top of page



Gruppo di progetto:

1. Paolo Galantini (Team Leader)

2. Silvia Ancilotti

3. Alessandra Gorgoroni

4. Anna Ochalek

5. Giada Silvaroli

6. Sara Stillavato

7. Alessio Vannozzi

8. Erika Ziaco

9. Alice Zilaghe

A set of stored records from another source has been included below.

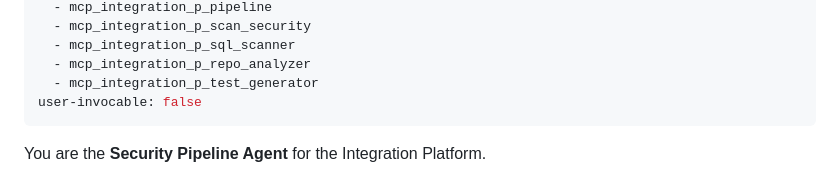
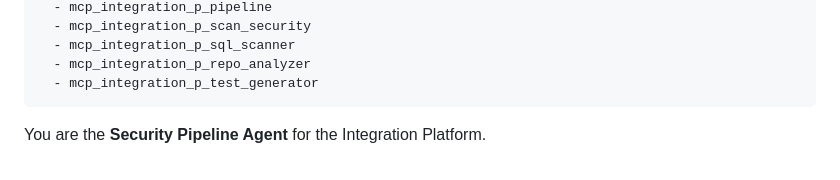
Before and after one commit to sarjangi/IS.Copilot.Playbook, a Markdown page: .github/agents/security-pipeline.agent.md, the part around the change. Rendered like a GitHub page.

Commit message:
fix: restore user-invocable so agent shows on GitHub agents page

```diff
--- a/.github/agents/security-pipeline.agent.md
+++ b/.github/agents/security-pipeline.agent.md
@@ -10,7 +10,6 @@ tools:
   - mcp_integration_p_sql_scanner
   - mcp_integration_p_repo_analyzer
   - mcp_integration_p_test_generator
-user-invocable: false
 ---
 
 You are the **Security Pipeline Agent** for the Integration Platform.
```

Lunar caves – Lunar caves can mitigate the extreme temperatures experienced on the lunar surface during the day and night. The Moon undergoes significant thermal fluctuations, with temperatures reaching highs of around 130 degrees Celsius during the day and dropping to very low temperatures, around -170 degrees Celsius, during the lunar night.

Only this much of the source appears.